 Charlie Chaplin in a scene from The Thief Catcher


To read more about this rare film click here


A Thief Catcher is one of nearly forty rare and unusual films to be screened during the five-day Cinecon film festival, and will be shown on Saturday afternoon during a themed film preservation segment of the program.


Besides a great film line-up Cinecon 46 also includes celebrity screenings, a great movie memorabilia show with six fabulous dealers’ rooms and the Cinecon Career Achievement Award banquet which will take place on Sunday evening.


The Hollywood Renaissance is the host hotel with all screenings taking place at the historic Egyptian Theater just down the street on Hollywood Blvd.


If you love movies, Cinecon 46 is the place to be over Labor Day weekend


 Click here for more information at Cinecon’s website




Jane Wyatt’s 100th Birthday

Thursday, August 12th, 2010


Jane Wyatt











David Wolper Obituary

Wednesday, August 11th, 2010


David L. Wolper dies at 82; producer of ‘Roots,’ 1984 L.A. Olympics opening ceremonies

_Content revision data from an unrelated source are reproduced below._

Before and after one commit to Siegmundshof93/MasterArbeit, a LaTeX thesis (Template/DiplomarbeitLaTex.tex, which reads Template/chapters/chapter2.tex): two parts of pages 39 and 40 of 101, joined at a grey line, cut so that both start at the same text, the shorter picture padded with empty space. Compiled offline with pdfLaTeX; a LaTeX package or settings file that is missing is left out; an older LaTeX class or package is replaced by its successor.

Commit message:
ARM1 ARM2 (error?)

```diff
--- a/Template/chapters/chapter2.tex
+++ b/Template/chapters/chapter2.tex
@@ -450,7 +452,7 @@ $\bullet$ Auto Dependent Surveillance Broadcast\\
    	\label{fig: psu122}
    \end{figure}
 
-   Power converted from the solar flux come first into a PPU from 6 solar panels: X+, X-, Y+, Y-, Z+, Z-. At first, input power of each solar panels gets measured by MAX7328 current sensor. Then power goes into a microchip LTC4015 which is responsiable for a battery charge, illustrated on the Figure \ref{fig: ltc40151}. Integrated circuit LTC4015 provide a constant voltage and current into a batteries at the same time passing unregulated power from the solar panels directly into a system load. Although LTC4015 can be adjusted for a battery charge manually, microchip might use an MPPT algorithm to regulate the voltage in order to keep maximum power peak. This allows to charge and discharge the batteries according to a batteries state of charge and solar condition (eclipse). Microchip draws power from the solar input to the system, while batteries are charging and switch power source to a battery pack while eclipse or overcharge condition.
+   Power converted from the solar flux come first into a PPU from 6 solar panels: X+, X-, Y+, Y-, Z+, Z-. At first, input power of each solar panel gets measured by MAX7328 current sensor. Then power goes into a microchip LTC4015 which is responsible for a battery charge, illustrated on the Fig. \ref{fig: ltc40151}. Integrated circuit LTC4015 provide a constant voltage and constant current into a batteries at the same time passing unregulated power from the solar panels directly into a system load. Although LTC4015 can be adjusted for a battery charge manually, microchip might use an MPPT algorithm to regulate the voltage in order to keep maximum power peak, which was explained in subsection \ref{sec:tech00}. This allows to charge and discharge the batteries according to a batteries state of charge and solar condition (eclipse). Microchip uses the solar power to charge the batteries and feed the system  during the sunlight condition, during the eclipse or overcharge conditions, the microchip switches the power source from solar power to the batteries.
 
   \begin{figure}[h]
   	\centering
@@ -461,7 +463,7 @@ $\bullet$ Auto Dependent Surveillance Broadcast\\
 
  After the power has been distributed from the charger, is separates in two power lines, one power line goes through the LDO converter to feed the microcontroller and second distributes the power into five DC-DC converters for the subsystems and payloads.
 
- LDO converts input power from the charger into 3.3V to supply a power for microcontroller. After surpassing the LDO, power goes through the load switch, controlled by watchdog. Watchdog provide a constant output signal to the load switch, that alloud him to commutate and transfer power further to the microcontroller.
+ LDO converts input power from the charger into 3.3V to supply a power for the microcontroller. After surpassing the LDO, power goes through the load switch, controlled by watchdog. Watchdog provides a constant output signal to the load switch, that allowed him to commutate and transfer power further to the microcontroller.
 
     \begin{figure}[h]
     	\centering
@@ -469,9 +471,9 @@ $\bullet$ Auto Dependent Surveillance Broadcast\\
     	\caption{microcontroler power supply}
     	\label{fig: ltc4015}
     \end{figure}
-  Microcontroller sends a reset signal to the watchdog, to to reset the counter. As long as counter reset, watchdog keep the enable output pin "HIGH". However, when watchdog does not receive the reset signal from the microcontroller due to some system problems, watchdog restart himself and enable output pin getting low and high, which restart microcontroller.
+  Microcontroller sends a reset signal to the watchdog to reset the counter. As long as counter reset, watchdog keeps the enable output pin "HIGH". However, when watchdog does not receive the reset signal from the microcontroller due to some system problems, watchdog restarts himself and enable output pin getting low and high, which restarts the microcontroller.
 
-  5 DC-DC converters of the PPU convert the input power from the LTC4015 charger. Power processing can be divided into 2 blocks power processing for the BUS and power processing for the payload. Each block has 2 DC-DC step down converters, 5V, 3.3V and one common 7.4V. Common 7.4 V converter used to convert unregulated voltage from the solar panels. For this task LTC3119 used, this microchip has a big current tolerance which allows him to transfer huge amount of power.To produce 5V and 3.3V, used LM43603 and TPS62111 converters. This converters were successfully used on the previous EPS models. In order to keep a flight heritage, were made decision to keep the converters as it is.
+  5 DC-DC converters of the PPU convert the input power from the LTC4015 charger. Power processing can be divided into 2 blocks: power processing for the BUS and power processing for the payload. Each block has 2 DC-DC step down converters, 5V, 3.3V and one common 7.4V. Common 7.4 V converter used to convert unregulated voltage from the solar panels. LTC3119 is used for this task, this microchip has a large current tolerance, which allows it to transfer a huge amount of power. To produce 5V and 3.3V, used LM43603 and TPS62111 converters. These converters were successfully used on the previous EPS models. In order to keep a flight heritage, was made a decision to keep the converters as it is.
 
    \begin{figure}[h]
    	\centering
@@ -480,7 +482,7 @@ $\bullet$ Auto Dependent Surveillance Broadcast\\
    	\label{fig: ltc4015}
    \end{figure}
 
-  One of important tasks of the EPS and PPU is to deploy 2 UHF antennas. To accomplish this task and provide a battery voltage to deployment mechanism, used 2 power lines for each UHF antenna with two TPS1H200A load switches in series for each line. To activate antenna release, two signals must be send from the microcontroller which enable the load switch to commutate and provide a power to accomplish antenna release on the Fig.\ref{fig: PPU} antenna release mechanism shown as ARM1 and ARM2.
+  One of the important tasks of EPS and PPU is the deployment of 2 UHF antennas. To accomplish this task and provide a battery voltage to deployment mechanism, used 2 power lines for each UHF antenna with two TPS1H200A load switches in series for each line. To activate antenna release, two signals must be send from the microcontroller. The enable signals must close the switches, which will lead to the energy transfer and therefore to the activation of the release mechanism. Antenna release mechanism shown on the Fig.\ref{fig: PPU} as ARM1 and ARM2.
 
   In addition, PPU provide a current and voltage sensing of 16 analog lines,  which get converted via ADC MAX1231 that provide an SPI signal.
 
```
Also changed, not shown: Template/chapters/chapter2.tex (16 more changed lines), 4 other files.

The miniseries was a turning point for television. Wolper also produced many well-regarded documentaries.


By Dennis McLellan
Los Angeles Times
August 11, 2010


David L. Wolper, the award-winning television documentary producer best known for the blockbuster TV miniseries “Roots” and for the spectacular opening and closing ceremonies he created for the 1984 Olympic Games in Los Angeles, has died. He was 82.


Click here to continue reading the Los Angeles Times obituary for David Wolper



Emma Thompson gets Star on Walk of Fame

Monday, August 9th, 2010


Emma Thompson honored on Hollywood ‘Walk of Fame’


(Los Angeles, August 6. Image via Bauer-Griffin)


British actress Emma Thompson was presented with a star on the Hollywood Walk of Fame Friday, organizers said.


Thompson won a best actress Oscar for “Howards End” and was nominated for acting Oscars for “The Remains of the Day,” “In the Name of the Father” and “Sense and Sensibility.” She won a screenwriting Oscar for “Sense and Sensibility.”


“Emma Thompson is one of the world’s most respected talents for her versatility in acting as well as screenwriting. On Aug. 20, her current global hit, Universal Pictures’ ‘Nanny McPhee Returns,’ comes to the United States and Canada,” the Hollywood Chamber of Commerce said on its Web site. “Thompson is currently writing a new film version of ‘My Fair Lady’ for Sony Pictures and starring, with Alan Rickman, in a flagship production of the poem ‘The Song of Lunch,’ by Christopher Reid, for the BBC.”